[Material supplied]

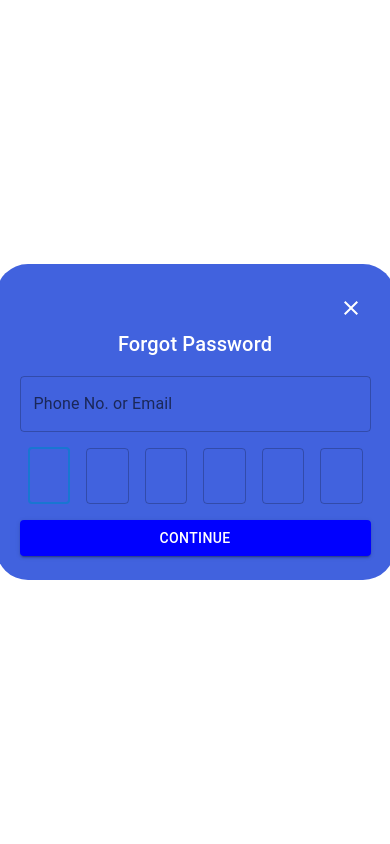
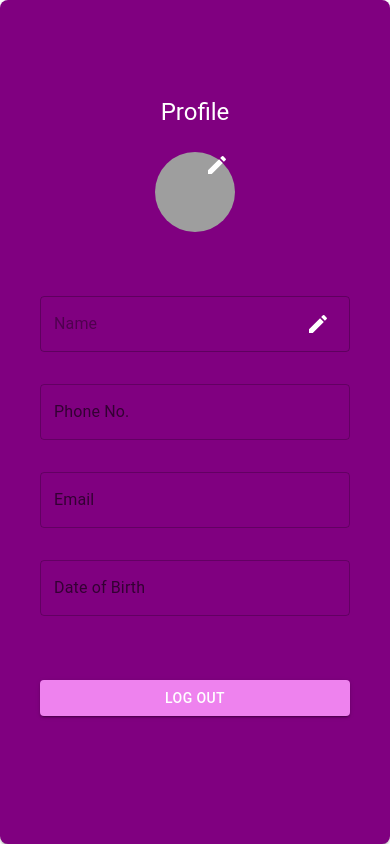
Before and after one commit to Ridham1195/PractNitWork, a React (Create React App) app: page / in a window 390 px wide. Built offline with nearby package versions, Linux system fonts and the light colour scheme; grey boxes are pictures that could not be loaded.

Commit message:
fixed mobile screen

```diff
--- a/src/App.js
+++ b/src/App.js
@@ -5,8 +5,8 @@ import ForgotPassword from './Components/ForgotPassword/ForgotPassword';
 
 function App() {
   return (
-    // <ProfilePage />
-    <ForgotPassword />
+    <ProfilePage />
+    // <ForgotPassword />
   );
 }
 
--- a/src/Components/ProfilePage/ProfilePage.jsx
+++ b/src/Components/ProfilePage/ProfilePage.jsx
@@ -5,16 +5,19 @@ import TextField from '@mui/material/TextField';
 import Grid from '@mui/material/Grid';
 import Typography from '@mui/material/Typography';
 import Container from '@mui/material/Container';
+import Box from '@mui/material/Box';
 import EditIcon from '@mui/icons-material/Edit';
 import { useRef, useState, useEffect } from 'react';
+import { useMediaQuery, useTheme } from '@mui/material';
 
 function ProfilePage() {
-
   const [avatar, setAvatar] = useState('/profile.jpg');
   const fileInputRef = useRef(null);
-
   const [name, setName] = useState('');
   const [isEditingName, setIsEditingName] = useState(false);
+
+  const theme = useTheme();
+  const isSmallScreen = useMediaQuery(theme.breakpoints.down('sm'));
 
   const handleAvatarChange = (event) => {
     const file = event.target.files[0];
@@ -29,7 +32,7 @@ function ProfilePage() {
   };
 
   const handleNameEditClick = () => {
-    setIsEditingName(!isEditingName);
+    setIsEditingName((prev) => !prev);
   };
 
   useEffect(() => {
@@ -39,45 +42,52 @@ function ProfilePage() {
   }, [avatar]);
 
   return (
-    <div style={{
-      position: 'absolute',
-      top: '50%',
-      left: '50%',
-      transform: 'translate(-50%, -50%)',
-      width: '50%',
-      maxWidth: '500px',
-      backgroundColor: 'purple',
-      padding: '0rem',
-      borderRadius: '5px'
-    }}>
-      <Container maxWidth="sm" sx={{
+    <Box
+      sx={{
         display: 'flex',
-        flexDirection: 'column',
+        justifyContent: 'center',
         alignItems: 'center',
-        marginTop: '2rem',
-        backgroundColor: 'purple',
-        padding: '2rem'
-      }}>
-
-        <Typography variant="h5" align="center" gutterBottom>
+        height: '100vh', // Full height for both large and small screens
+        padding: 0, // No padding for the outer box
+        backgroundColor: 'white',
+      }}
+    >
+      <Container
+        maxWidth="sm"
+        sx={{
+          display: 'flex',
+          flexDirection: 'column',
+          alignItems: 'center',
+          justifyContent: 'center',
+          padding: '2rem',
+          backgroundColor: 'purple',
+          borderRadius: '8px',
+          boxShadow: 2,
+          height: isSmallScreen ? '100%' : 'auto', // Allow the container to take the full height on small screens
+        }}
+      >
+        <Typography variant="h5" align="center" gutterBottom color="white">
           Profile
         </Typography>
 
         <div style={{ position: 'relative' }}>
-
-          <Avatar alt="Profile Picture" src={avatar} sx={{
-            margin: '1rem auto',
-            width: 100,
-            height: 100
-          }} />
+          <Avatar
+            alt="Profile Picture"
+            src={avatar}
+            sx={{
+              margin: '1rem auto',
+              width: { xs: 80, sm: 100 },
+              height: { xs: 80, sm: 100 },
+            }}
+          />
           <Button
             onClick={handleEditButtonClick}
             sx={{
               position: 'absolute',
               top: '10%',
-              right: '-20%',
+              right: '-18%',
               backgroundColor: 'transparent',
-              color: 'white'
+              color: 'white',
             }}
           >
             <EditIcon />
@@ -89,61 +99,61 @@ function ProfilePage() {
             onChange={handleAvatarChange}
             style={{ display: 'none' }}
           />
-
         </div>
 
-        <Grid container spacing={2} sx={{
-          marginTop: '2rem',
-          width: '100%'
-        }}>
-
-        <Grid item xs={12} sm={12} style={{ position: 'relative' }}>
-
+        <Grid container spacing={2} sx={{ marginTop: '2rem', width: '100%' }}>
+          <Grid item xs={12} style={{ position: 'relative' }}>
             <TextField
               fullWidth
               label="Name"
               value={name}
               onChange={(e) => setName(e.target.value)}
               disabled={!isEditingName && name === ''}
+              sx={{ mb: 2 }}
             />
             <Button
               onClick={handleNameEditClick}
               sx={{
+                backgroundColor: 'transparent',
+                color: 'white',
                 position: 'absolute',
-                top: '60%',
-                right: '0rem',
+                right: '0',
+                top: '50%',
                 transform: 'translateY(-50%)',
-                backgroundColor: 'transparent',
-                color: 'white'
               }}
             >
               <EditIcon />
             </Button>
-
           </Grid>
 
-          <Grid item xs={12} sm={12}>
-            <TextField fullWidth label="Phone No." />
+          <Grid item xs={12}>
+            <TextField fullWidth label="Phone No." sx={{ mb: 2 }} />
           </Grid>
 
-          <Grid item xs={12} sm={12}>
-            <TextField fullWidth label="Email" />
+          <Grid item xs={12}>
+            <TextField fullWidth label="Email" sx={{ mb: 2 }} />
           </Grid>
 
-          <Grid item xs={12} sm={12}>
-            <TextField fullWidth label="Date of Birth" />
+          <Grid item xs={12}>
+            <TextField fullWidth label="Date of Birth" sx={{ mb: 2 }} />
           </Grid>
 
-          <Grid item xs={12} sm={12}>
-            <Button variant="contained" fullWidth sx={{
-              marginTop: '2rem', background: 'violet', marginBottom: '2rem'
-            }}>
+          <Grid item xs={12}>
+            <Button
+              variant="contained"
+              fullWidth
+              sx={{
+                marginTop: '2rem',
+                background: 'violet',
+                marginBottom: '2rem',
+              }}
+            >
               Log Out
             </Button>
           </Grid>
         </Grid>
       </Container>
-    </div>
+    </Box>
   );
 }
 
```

[/Material supplied]
[Material supplied]

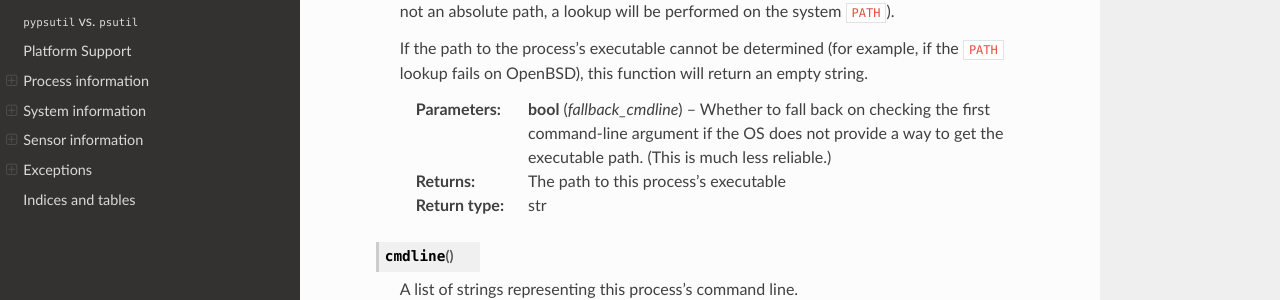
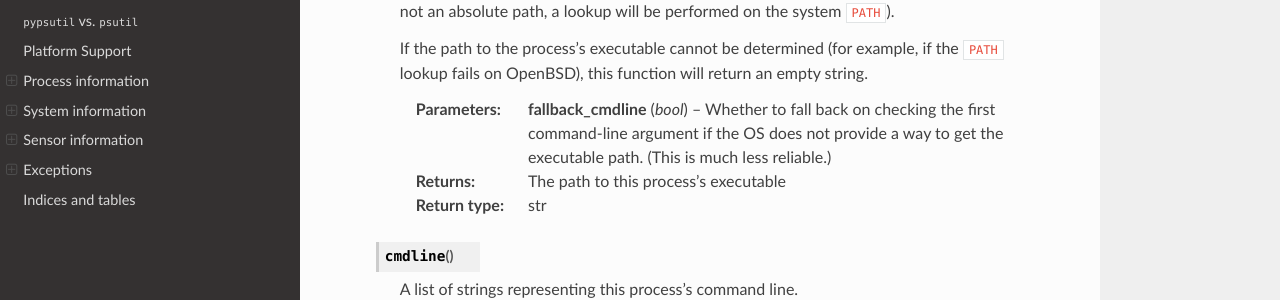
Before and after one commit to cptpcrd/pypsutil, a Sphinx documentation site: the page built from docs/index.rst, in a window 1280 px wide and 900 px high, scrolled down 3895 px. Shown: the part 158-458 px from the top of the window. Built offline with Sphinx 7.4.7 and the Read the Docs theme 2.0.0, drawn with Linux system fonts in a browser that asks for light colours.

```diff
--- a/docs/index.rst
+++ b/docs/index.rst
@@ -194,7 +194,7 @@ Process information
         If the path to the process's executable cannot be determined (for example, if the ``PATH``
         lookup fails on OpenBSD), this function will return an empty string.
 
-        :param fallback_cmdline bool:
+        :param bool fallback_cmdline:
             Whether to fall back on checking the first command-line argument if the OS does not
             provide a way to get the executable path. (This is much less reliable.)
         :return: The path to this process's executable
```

[/Material supplied]

**Try it**
From the material above, return every line that contains "center".

**Result of the task**
+        justifyContent: 'center',
         alignItems: 'center',
-        <Typography variant="h5" align="center" gutterBottom>
+          alignItems: 'center',
+          justifyContent: 'center',
+        <Typography variant="h5" align="center" gutterBottom color="white">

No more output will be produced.